Libby is scheduled to appear back in court on September 17, 2019, and is being held on $1,000,000 bail. Prosecutors are aiming to assure that there is no possible way for the defendant to be released inasmuch as the district attorney’s office believes he is a flight risk and danger to the public.

 

Truck Brake Fire Causes Paint to Spill Near Sherwin Grade

A semi truck caught on fire on early Tuesday morning. The incident took place on Sherwin Grade in the southbound lane of U.S. Route 395. As a result, there was a partial shoulder and lane closure. The semi truck caught on fire as a result of the brakes igniting as the vehicle traveled down the grade according to the California Highway Patrol.

Although initially the fire was toward the front of the cabin, flames eventually spread toward the trailer, which contained a large quantity of paint. The paint subsequently spilled all over the highway, which required a hazmat crew to arrive on scene and clean up the incident.

The cleaning crew brought out a pressure washer to clean the roadway along with a vac truck to help with the cleaning. Crews also brought bins to dispose of all the burnt materials and soil.

Both lanes of Highway 395 are now open with no restricted access.

Bishop Union High School Students Receive Awards From Caltrans

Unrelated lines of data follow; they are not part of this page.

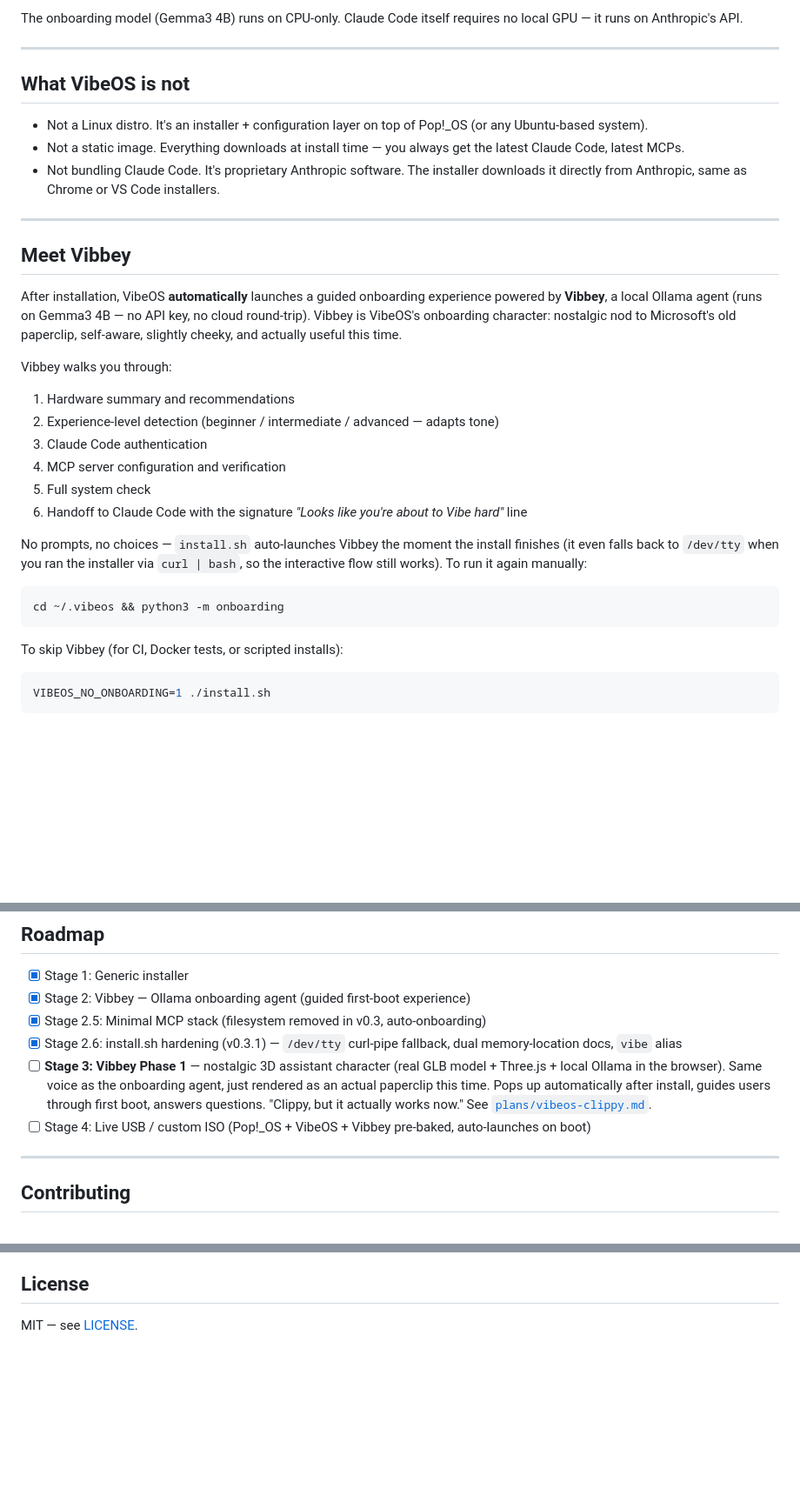
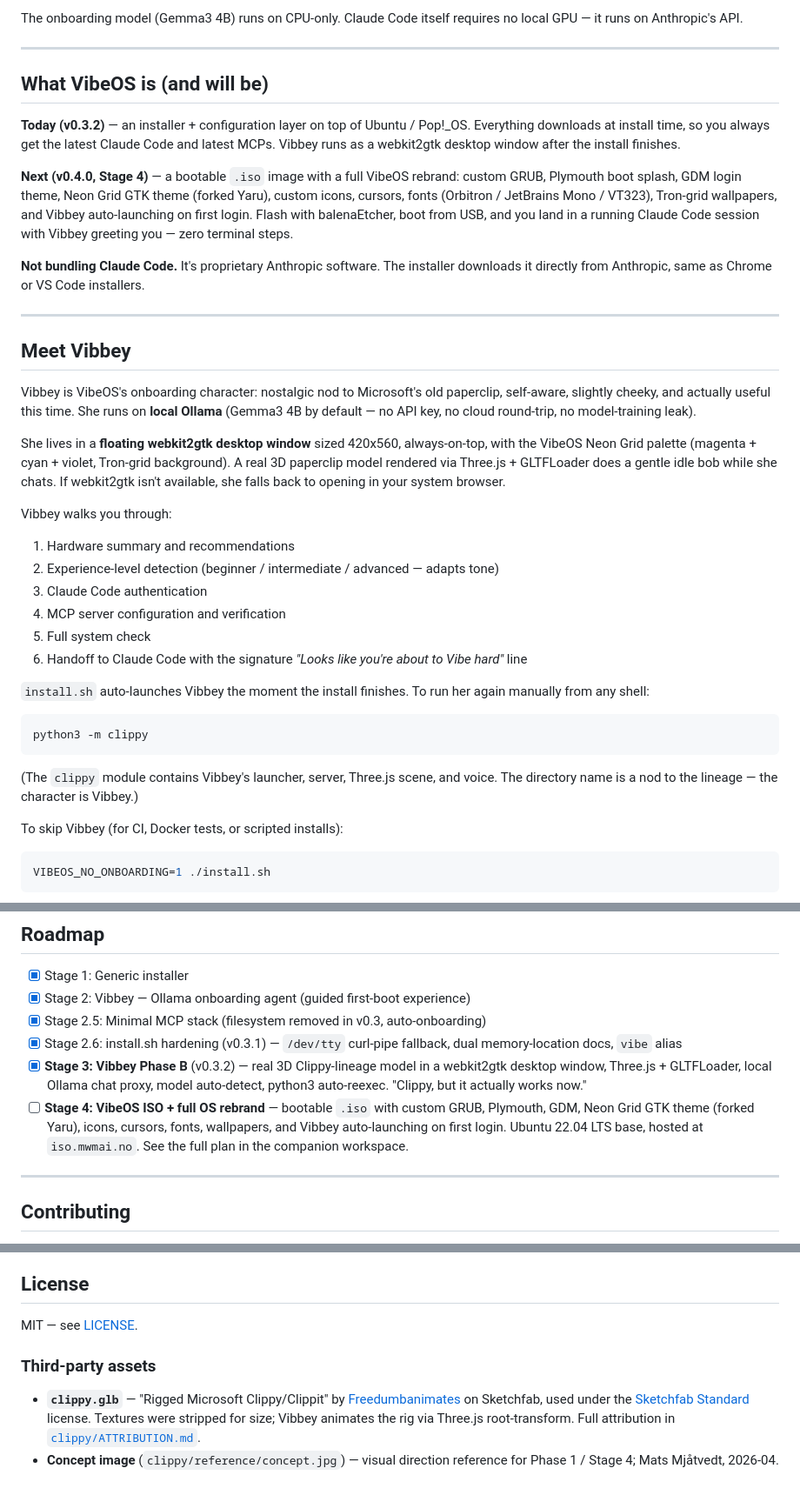
Before and after one commit to Matswm86/vibeos, a Markdown page: README.md, 3 parts joined by grey strips. Shown at 87% size. Drawn GitHub-style; blank space fills up the shorter version.

Commit message:
README refresh — Vibbey concept image + Phase B shipped + Stage 4 framing
Headline change: embed the Neon Grid concept image at the top so the
GitHub README finally shows people what Vibbey actually looks like,
instead of just describing her in prose.

- Hero image: clippy/reference/concept.jpg (1408x768) with caption
  naming the Neon Grid UI and the "local Ollama, zero cloud" pitch.
- Tagline rewritten: Vibbey is now a "floating desktop window" that
  "pops up" — matches the real webkit2gtk behavior shipped in Phase B.
- "What gets installed" table: Python 3.11 → 3.10+ (distro default),
  added a WebKit2 + GTK row for the desktop window.
- "What VibeOS is not" → "What VibeOS is (and will be)" — honest split
  between today's installer (v0.3.2) and the planned ISO (v0.4.0 /
  Stage 4) so readers know what's real vs roadmap.
- "Meet Vibbey" rewritten: describes the 420x560 webkit2gtk window,
  3D Clippy-lineage model via Three.js + GLTFLoader, neon rim lights,
  fallback to system browser, manual re-launch via `python3 -m clippy`.
- Roadmap: Stage 3 Phase B marked [x] shipped, Stage 4 updated with
  GRUB/Plymouth/GDM/Neon Grid theme/fonts/wallpaper detail.
- Third-party assets section added under License: Freedumbanimates +
  Sketchfab Standard credit for clippy.glb, concept image credit.

Co-Authored-By: Claude Opus 4.6 (1M context) <noreply@anthropic.com>

````diff
--- a/README.md
+++ b/README.md
@@ -56,17 +61,21 @@ The onboarding model (Gemma3 4B) runs on CPU-only. Claude Code itself requires n
 
 ---
 
-## What VibeOS is not
+## What VibeOS is (and will be)
 
-- Not a Linux distro. It's an installer + configuration layer on top of Pop!\_OS (or any Ubuntu-based system).
-- Not a static image. Everything downloads at install time — you always get the latest Claude Code, latest MCPs.
-- Not bundling Claude Code. It's proprietary Anthropic software. The installer downloads it directly from Anthropic, same as Chrome or VS Code installers.
+**Today (v0.3.2)** — an installer + configuration layer on top of Ubuntu / Pop!\_OS. Everything downloads at install time, so you always get the latest Claude Code and latest MCPs. Vibbey runs as a webkit2gtk desktop window after the install finishes.
+
+**Next (v0.4.0, Stage 4)** — a bootable `.iso` image with a full VibeOS rebrand: custom GRUB, Plymouth boot splash, GDM login theme, Neon Grid GTK theme (forked Yaru), custom icons, cursors, fonts (Orbitron / JetBrains Mono / VT323), Tron-grid wallpapers, and Vibbey auto-launching on first login. Flash with balenaEtcher, boot from USB, and you land in a running Claude Code session with Vibbey greeting you — zero terminal steps.
+
+**Not bundling Claude Code.** It's proprietary Anthropic software. The installer downloads it directly from Anthropic, same as Chrome or VS Code installers.
 
 ---
 
 ## Meet Vibbey
 
-After installation, VibeOS **automatically** launches a guided onboarding experience powered by **Vibbey**, a local Ollama agent (runs on Gemma3 4B — no API key, no cloud round-trip). Vibbey is VibeOS's onboarding character: nostalgic nod to Microsoft's old paperclip, self-aware, slightly cheeky, and actually useful this time.
+Vibbey is VibeOS's onboarding character: nostalgic nod to Microsoft's old paperclip, self-aware, slightly cheeky, and actually useful this time. She runs on **local Ollama** (Gemma3 4B by default — no API key, no cloud round-trip, no model-training leak).
+
+She lives in a **floating webkit2gtk desktop window** sized 420x560, always-on-top, with the VibeOS Neon Grid palette (magenta + cyan + violet, Tron-grid background). A real 3D paperclip model rendered via Three.js + GLTFLoader does a gentle idle bob while she chats. If webkit2gtk isn't available, she falls back to opening in your system browser.
 
 Vibbey walks you through:
 
@@ -77,11 +86,13 @@ Vibbey walks you through:
 5. Full system check
 6. Handoff to Claude Code with the signature *"Looks like you're about to Vibe hard"* line
 
-No prompts, no choices — `install.sh` auto-launches Vibbey the moment the install finishes (it even falls back to `/dev/tty` when you ran the installer via `curl | bash`, so the interactive flow still works). To run it again manually:
+`install.sh` auto-launches Vibbey the moment the install finishes. To run her again manually from any shell:
 
 ```bash
-cd ~/.vibeos && python3 -m onboarding
+python3 -m clippy
 ```
+
+(The `clippy` module contains Vibbey's launcher, server, Three.js scene, and voice. The directory name is a nod to the lineage — the character is Vibbey.)
 
 To skip Vibbey (for CI, Docker tests, or scripted installs):
 
@@ -130,8 +141,8 @@ Or use [VibeOS Managed MCP](https://github.com/Matswm86/vibeos) — hosted Qdran
 - [x] Stage 2: Vibbey — Ollama onboarding agent (guided first-boot experience)
 - [x] Stage 2.5: Minimal MCP stack (filesystem removed in v0.3, auto-onboarding)
 - [x] Stage 2.6: install.sh hardening (v0.3.1) — `/dev/tty` curl-pipe fallback, dual memory-location docs, `vibe` alias
-- [ ] **Stage 3: Vibbey Phase 1** — nostalgic 3D assistant character (real GLB model + Three.js + local Ollama in the browser). Same voice as the onboarding agent, just rendered as an actual paperclip this time. Pops up automatically after install, guides users through first boot, answers questions. "Clippy, but it actually works now." See [`plans/vibeos-clippy.md`](../../plans/vibeos-clippy.md).
-- [ ] Stage 4: Live USB / custom ISO (Pop!_OS + VibeOS + Vibbey pre-baked, auto-launches on boot)
+- [x] **Stage 3: Vibbey Phase B** (v0.3.2) — real 3D Clippy-lineage model in a webkit2gtk desktop window, Three.js + GLTFLoader, local Ollama chat proxy, model auto-detect, python3 auto-reexec. "Clippy, but it actually works now."
+- [ ] **Stage 4: VibeOS ISO + full OS rebrand** — bootable `.iso` with custom GRUB, Plymouth, GDM, Neon Grid GTK theme (forked Yaru), icons, cursors, fonts, wallpapers, and Vibbey auto-launching on first login. Ubuntu 22.04 LTS base, hosted at `iso.mwmai.no`. See the full plan in the companion workspace.
 
 ---
 
@@ -152,3 +163,8 @@ chmod +x install.sh
 ## License
 
 MIT — see [LICENSE](LICENSE).
+
+### Third-party assets
+
+- **`clippy.glb`** — "Rigged Microsoft Clippy/Clippit" by [Freedumbanimates](https://sketchfab.com/Freedumbanimates) on Sketchfab, used under the [Sketchfab Standard](https://sketchfab.com/licenses) license. Textures were stripped for size; Vibbey animates the rig via Three.js root-transform. Full attribution in [`clippy/ATTRIBUTION.md`](clippy/ATTRIBUTION.md).
+- **Concept image** (`clippy/reference/concept.jpg`) — visual direction reference for Phase 1 / Stage 4; Mats Mjåtvedt, 2026-04.
````
Also changed, not shown: other parts of README.md (+10 -5 lines).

BISHOP – The California Department of Transportation (Caltrans) District 9 co-sponsored a Trig*Star competition at Bishop Union High School (BUHS) this past April. The competition results were announced on Monday, May 13th, 2019. Trig*Star is a national math competition for high school students based on the practical application of trigonometry. The competition enables students to apply math to real world situations and heighten the awareness of land surveying as a profession. Land surveying is the art, science and technology of locating or determining (by measurement) the shape or size of any portion of the earth’s surface and representing these surveys on maps.

The competition was a one-hour exam, solving problems involving triangles and circles to determine lengths, angles and areas.

1st Place – Thomas Zentmyer won $50, with a score of 94 out of 100 and a time of 29 minutes, 10 seconds.

2nd Place – Nathan Wesling who scored an 88 out of 100 with a time of 33 minutes, 4 seconds, and was awarded $25.

Cash prizes were paid for by the California Transportation Foundation. The competition is sponsored by Caltrans, the National Society of Professional Surveyors, and the California Land Surveyors Association.

Caltrans Senior Transportation Surveyor Sereyna Cagle thanked all that participated, including the 28 BUHS students, and Deidre Buchholz, BUHS math teacher. Caltrans appreciates Ms. Buchholz for her support in introducing the Trig*Star competition to great minds and future leaders! Congratulations to Thomas Zentmyer and Nathan Wesling!